> _TASK BRIEF_: Gather each line of the records where "TeknoParrot" appears.

DATA IN THIS EXERCISE Block Start

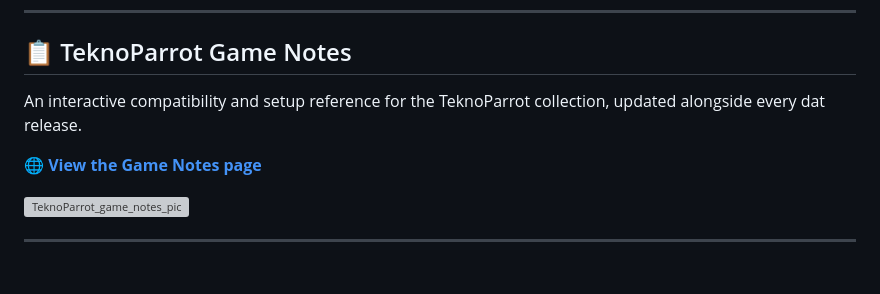
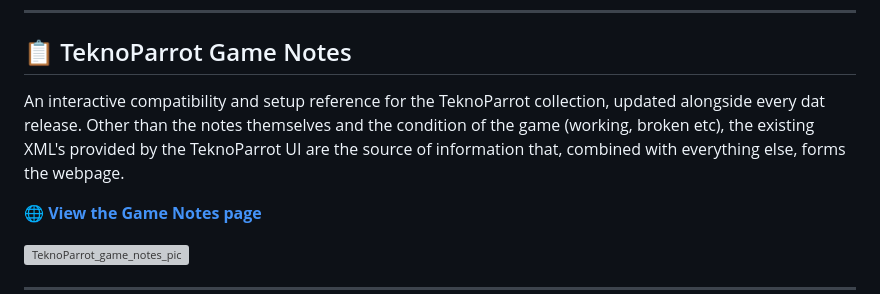
Before and after one commit to Eggmansworld/TeknoParrot, a Markdown page: README.md, the part around the change. Rendered like a GitHub page; blank space fills up the shorter version; grey boxes are pictures that could not be loaded.

Commit message:
Update notes for clarification of data source

```diff
--- a/README.md
+++ b/README.md
@@ -187,7 +187,7 @@ Also, a small number of games contain **nested ZIP archives** that must remain z
 
 ## 📋 TeknoParrot Game Notes
 
-An interactive compatibility and setup reference for the TeknoParrot collection, updated alongside every dat release.
+An interactive compatibility and setup reference for the TeknoParrot collection, updated alongside every dat release. Other than the notes themselves and the condition of the game (working, broken etc), the existing XML's provided by the TeknoParrot UI are the source of information that, combined with everything else, forms the webpage.
 
 **[🌐 View the Game Notes page](https://eggmansworld.github.io/TeknoParrot/)**
 
```
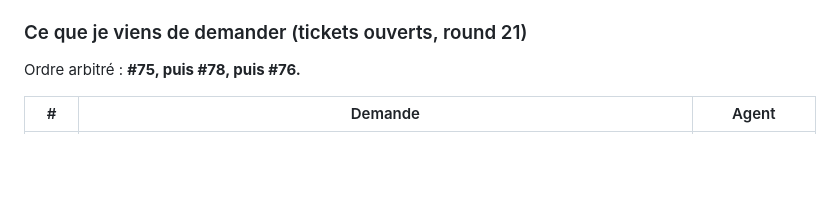
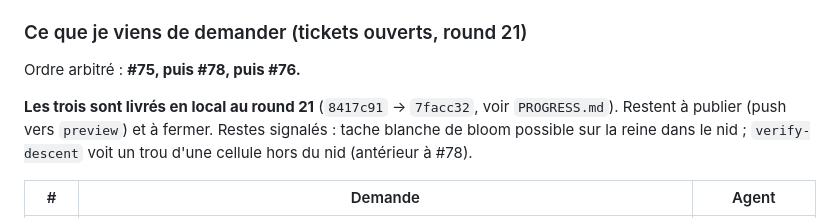
Before and after one commit to splatch17/Myrmidia, a Markdown page: REPRISE.md, the part around the change. GitHub-like rendering; blank space fills up the shorter version.

```diff
--- a/REPRISE.md
+++ b/REPRISE.md
@@ -44,6 +44,8 @@ le contrôle est un attribut, le menu tient au drapeau `manages`).
 ### Ce que je viens de demander (tickets ouverts, round 21)
 
 Ordre arbitré : **#75, puis #78, puis #76.**
+
+**Les trois sont livrés en local au round 21** (`8417c91` → `7facc32`, voir `PROGRESS.md`). Restent à publier (push vers `preview`) et à fermer. Restes signalés : tache blanche de bloom possible sur la reine dans le nid ; `verify-descent` voit un trou d'une cellule hors du nid (antérieur à #78).
 
 | # | Demande | Agent |
 |---|---|---|
```
Also changed, not shown: PROGRESS.md (+1 -0 lines).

DATA IN THIS EXERCISE Block End

> _EXERCISE SOLUTION_:
Before and after one commit to Eggmansworld/TeknoParrot, a Markdown page: README.md, the part around the change. Rendered like a GitHub page; blank space fills up the shorter version; grey boxes are pictures that could not be loaded.
 ## 📋 TeknoParrot Game Notes
-An interactive compatibility and setup reference for the TeknoParrot collection, updated alongside every dat release.
+An interactive compatibility and setup reference for the TeknoParrot collection, updated alongside every dat release. Other than the notes themselves and the condition of the game (working, broken etc), the existing XML's provided by the TeknoParrot UI are the source of information that, combined with everything else, forms the webpage.
 **[🌐 View the Game Notes page](https://eggmansworld.github.io/TeknoParrot/)**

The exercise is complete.